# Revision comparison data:
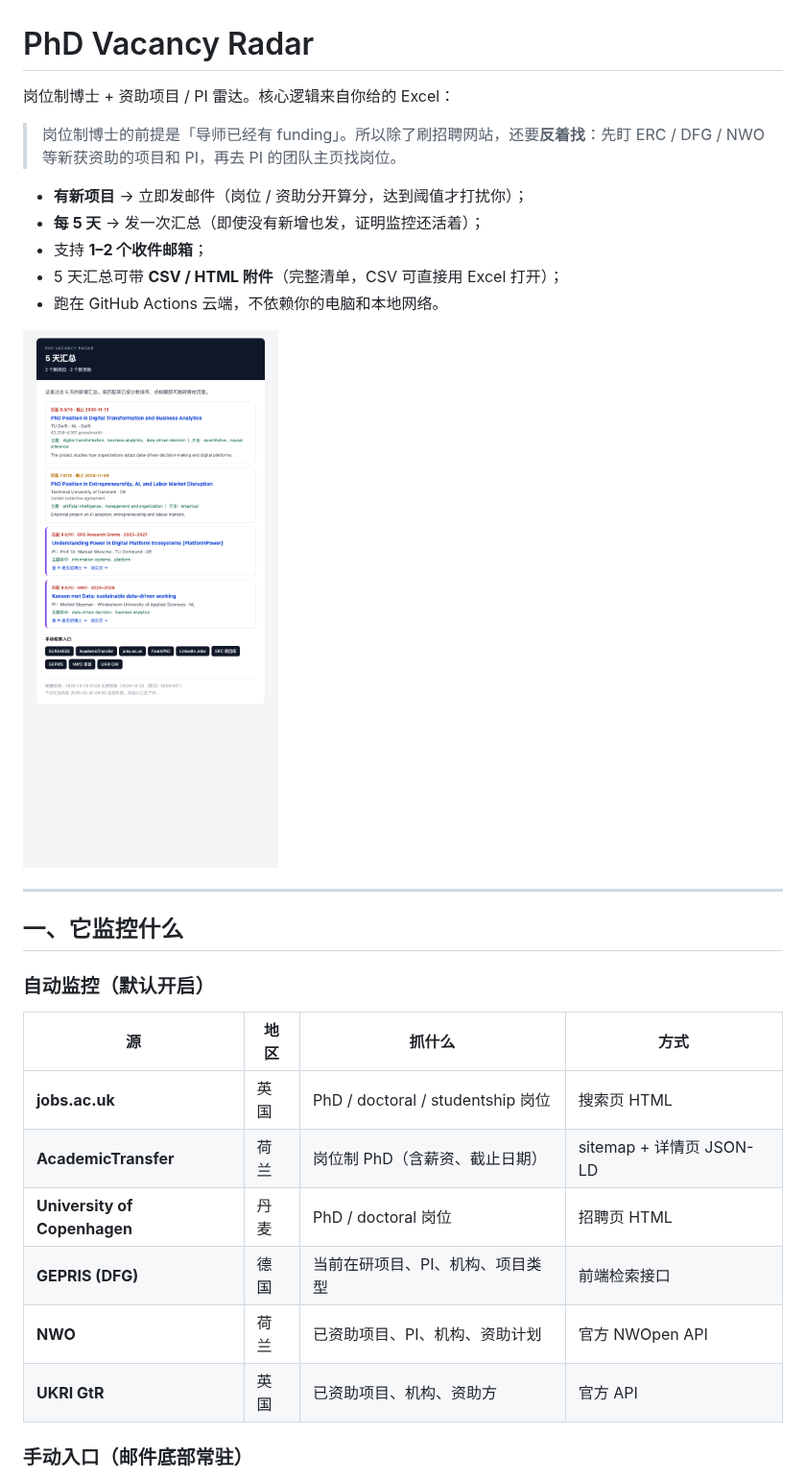
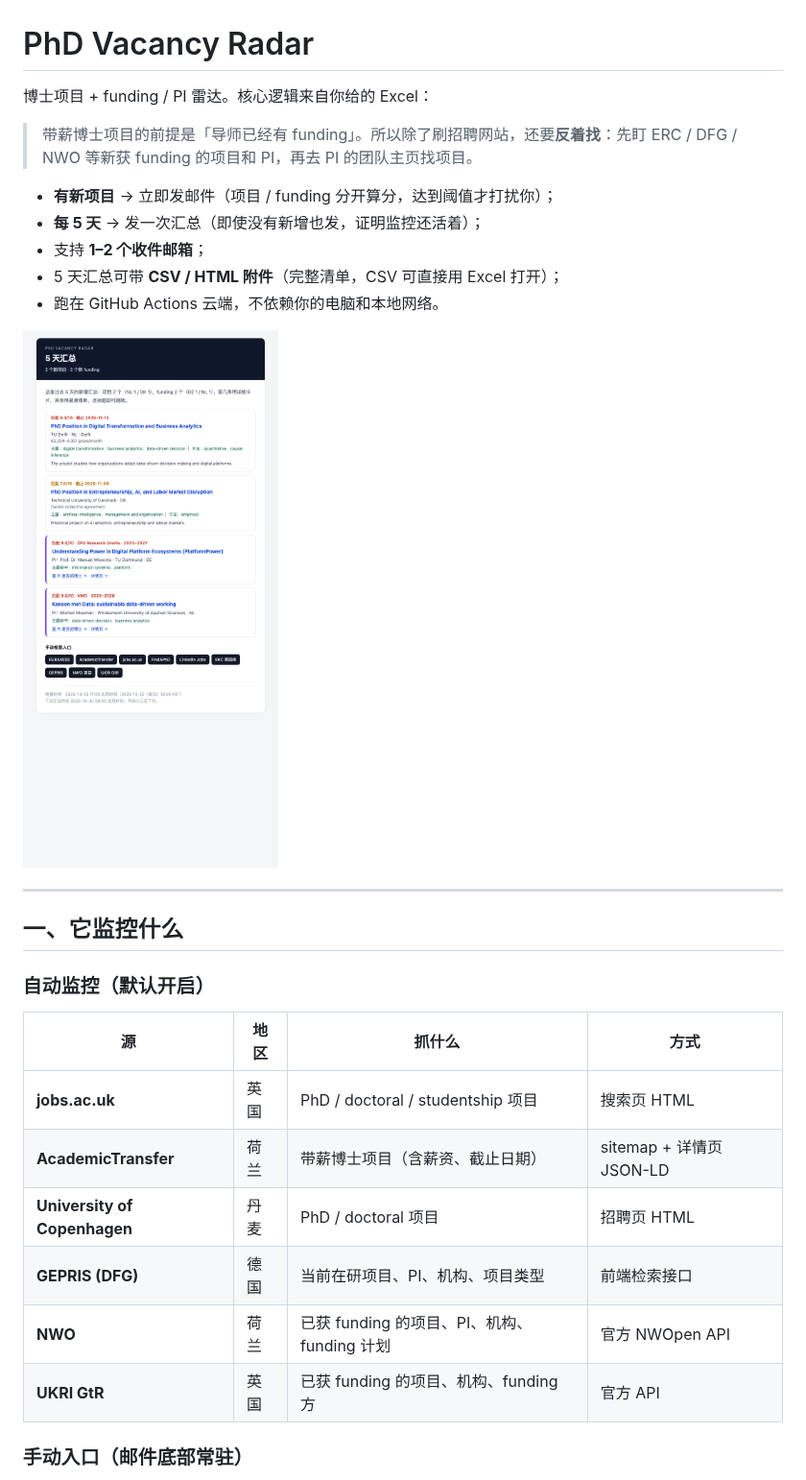
Before and after one commit to Marshall-Ge/phd-vacancy-radar, a Markdown page: README.md, the part around one of its changes. Shown at 96% size. GitHub-like rendering; pictures changed too: docs/digest_preview.png.

```diff
--- a/README.md
+++ b/README.md
@@ -1,10 +1,10 @@
 # PhD Vacancy Radar
 
-岗位制博士 + 资助项目 / PI 雷达。核心逻辑来自你给的 Excel：
+博士项目 + funding / PI 雷达。核心逻辑来自你给的 Excel：
 
-> 岗位制博士的前提是「导师已经有 funding」。所以除了刷招聘网站，还要**反着找**：先盯 ERC / DFG / NWO 等新获资助的项目和 PI，再去 PI 的团队主页找岗位。
+> 带薪博士项目的前提是「导师已经有 funding」。所以除了刷招聘网站，还要**反着找**：先盯 ERC / DFG / NWO 等新获 funding 的项目和 PI，再去 PI 的团队主页找项目。
 
-- **有新项目** → 立即发邮件（岗位 / 资助分开算分，达到阈值才打扰你）；
+- **有新项目** → 立即发邮件（项目 / funding 分开算分，达到阈值才打扰你）；
 - **每 5 天** → 发一次汇总（即使没有新增也发，证明监控还活着）；
 - 支持 **1–2 个收件邮箱**；
 - 5 天汇总可带 **CSV / HTML 附件**（完整清单，CSV 可直接用 Excel 打开）；
@@ -20,12 +20,12 @@
 
 | 源 | 地区 | 抓什么 | 方式 |
 | --- | --- | --- | --- |
-| **jobs.ac.uk** | 英国 | PhD / doctoral / studentship 岗位 | 搜索页 HTML |
-| **AcademicTransfer** | 荷兰 | 岗位制 PhD（含薪资、截止日期） | sitemap + 详情页 JSON-LD |
-| **University of Copenhagen** | 丹麦 | PhD / doctoral 岗位 | 招聘页 HTML |
+| **jobs.ac.uk** | 英国 | PhD / doctoral / studentship 项目 | 搜索页 HTML |
+| **AcademicTransfer** | 荷兰 | 带薪博士项目（含薪资、截止日期） | sitemap + 详情页 JSON-LD |
+| **University of Copenhagen** | 丹麦 | PhD / doctoral 项目 | 招聘页 HTML |
 | **GEPRIS (DFG)** | 德国 | 当前在研项目、PI、机构、项目类型 | 前端检索接口 |
-| **NWO** | 荷兰 | 已资助项目、PI、机构、资助计划 | 官方 NWOpen API |
-| **UKRI GtR** | 英国 | 已资助项目、机构、资助方 | 官方 API |
+| **NWO** | 荷兰 | 已获 funding 的项目、PI、机构、funding 计划 | 官方 NWOpen API |
+| **UKRI GtR** | 英国 | 已获 funding 的项目、机构、funding 方 | 官方 API |
 
 ### 手动入口（邮件底部常驻）
 
```
Also changed, not shown: other parts of README.md (+46 -19 lines), 7 other files.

# Exercise goal:
The whole of the data needs to be copied word for word, though not its pictures.

# Written answer:
Before and after one commit to Marshall-Ge/phd-vacancy-radar, a Markdown page: README.md, the part around one of its changes. Shown at 96% size. GitHub-like rendering; pictures changed too: docs/digest_preview.png.

```diff
--- a/README.md
+++ b/README.md
@@ -1,10 +1,10 @@
 # PhD Vacancy Radar
 
-岗位制博士 + 资助项目 / PI 雷达。核心逻辑来自你给的 Excel：
+博士项目 + funding / PI 雷达。核心逻辑来自你给的 Excel：
 
-> 岗位制博士的前提是「导师已经有 funding」。所以除了刷招聘网站，还要**反着找**：先盯 ERC / DFG / NWO 等新获资助的项目和 PI，再去 PI 的团队主页找岗位。
+> 带薪博士项目的前提是「导师已经有 funding」。所以除了刷招聘网站，还要**反着找**：先盯 ERC / DFG / NWO 等新获 funding 的项目和 PI，再去 PI 的团队主页找项目。
 
-- **有新项目** → 立即发邮件（岗位 / 资助分开算分，达到阈值才打扰你）；
+- **有新项目** → 立即发邮件（项目 / funding 分开算分，达到阈值才打扰你）；
 - **每 5 天** → 发一次汇总（即使没有新增也发，证明监控还活着）；
 - 支持 **1–2 个收件邮箱**；
 - 5 天汇总可带 **CSV / HTML 附件**（完整清单，CSV 可直接用 Excel 打开）；
@@ -20,12 +20,12 @@
 
 | 源 | 地区 | 抓什么 | 方式 |
 | --- | --- | --- | --- |
-| **jobs.ac.uk** | 英国 | PhD / doctoral / studentship 岗位 | 搜索页 HTML |
-| **AcademicTransfer** | 荷兰 | 岗位制 PhD（含薪资、截止日期） | sitemap + 详情页 JSON-LD |
-| **University of Copenhagen** | 丹麦 | PhD / doctoral 岗位 | 招聘页 HTML |
+| **jobs.ac.uk** | 英国 | PhD / doctoral / studentship 项目 | 搜索页 HTML |
+| **AcademicTransfer** | 荷兰 | 带薪博士项目（含薪资、截止日期） | sitemap + 详情页 JSON-LD |
+| **University of Copenhagen** | 丹麦 | PhD / doctoral 项目 | 招聘页 HTML |
 | **GEPRIS (DFG)** | 德国 | 当前在研项目、PI、机构、项目类型 | 前端检索接口 |
-| **NWO** | 荷兰 | 已资助项目、PI、机构、资助计划 | 官方 NWOpen API |
-| **UKRI GtR** | 英国 | 已资助项目、机构、资助方 | 官方 API |
+| **NWO** | 荷兰 | 已获 funding 的项目、PI、机构、funding 计划 | 官方 NWOpen API |
+| **UKRI GtR** | 英国 | 已获 funding 的项目、机构、funding 方 | 官方 API |
 
 ### 手动入口（邮件底部常驻）
 
```
Also changed, not shown: other parts of README.md (+46 -19 lines), 7 other files.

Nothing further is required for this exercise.